And I think it’s awesome because this isn’t the first time AAP has done community-oriented, right? Sure, there’s your mainstage stuff and that’s always community-oriented in that sense of putting Asian American representation before audiences. But also you’ve partnered with other organizations before. So it was totally in just the fabric of your organization to partner with USC to make this something that's not just an opportunity for us as theatre artists but also an opportunity for audiences to come. ’Cause it’s also going to be preceded by a conversation about the show so there’s a little bit more of a glimpse into the artistic process. So I’m excited about all of that and that this isn't just me scratching my own back (chuckles) but it’s hopefully going to be a meaningful thing for audiences to come and see.

JC: Yeah, yeah, I hope so as well. And something that's important to us, and something we’re not always able to do, is to make theatre as accessible as we can. But just the logistics of producing and funding from our end, it does make it hard. We wish we could more, we wish we could do better. But yeah, this partnership with USC is very exciting for us as well. Because of our various USC connections, we’ve been able to have students and professors come see our shows but this is very unique, being on campus ... Yeah, we hope everyone who comes enjoys it.

You’ve said lovely things about Artists at Play, which I very much appreciate. Anything else you’d want to add?

MK: No, not really, other than that … you know, I recognize that you're a small budget organization with limited but very excited, involved staff and people—I don't even know if you have a staff technically—

JC: (laughter) It’s just us! What is it, like four producers and two associates.

MK: To anybody who comes to this event or otherwise gets connected to you, yes, support your smaller local theatre companies. (laughter)

JC: That works.

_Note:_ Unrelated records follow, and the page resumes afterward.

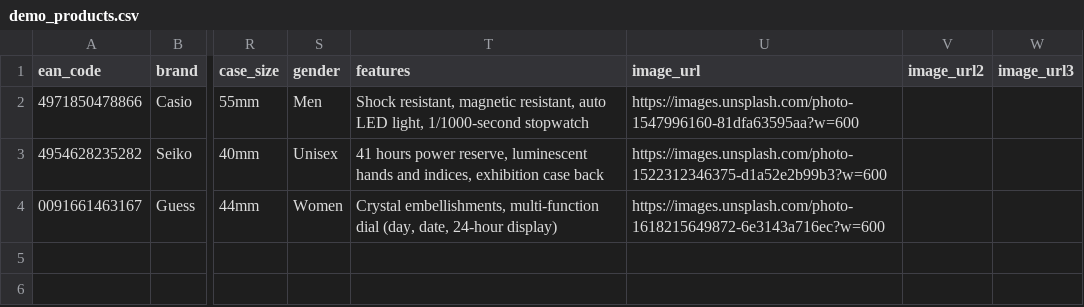
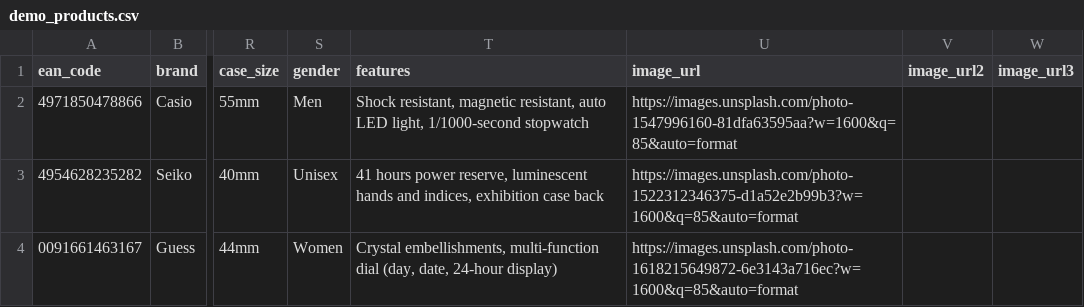
Before and after one commit to therajesh1/timestore, a CSV file: demo_products.csv, drawn as a sheet; only a part is shown, gaps mark what is left out; the diff names each change by its address in the sheet, - before the commit and + after, or states it on an @@ line.

Commit message:
Enhance product image quality with Cloudinary transformations, auto-upgrading, and quality guardrails

```diff
--- a/demo_products.csv
+++ b/demo_products.csv
-U2 (image_url): https://images.unsplash.com/photo-1547996160-81dfa63595aa?w=600
+U2 (image_url): https://images.unsplash.com/photo-1547996160-81dfa63595aa?w=1600&q=85&auto=format
-U3 (image_url): https://images.unsplash.com/photo-1522312346375-d1a52e2b99b3?w=600
+U3 (image_url): https://images.unsplash.com/photo-1522312346375-d1a52e2b99b3?w=1600&q=85&auto=format
-U4 (image_url): https://images.unsplash.com/photo-1618215649872-6e3143a716ec?w=600
+U4 (image_url): https://images.unsplash.com/photo-1618215649872-6e3143a716ec?w=1600&q=85&auto=format
```
Also changed, not shown: sample_products.csv, 5 other files.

Thanks so much, Min! Okay, now going off the record ...

MK: (laughter)

Support AAP, the work that we do, and the opportunities we provide by making a tax-deductible donation.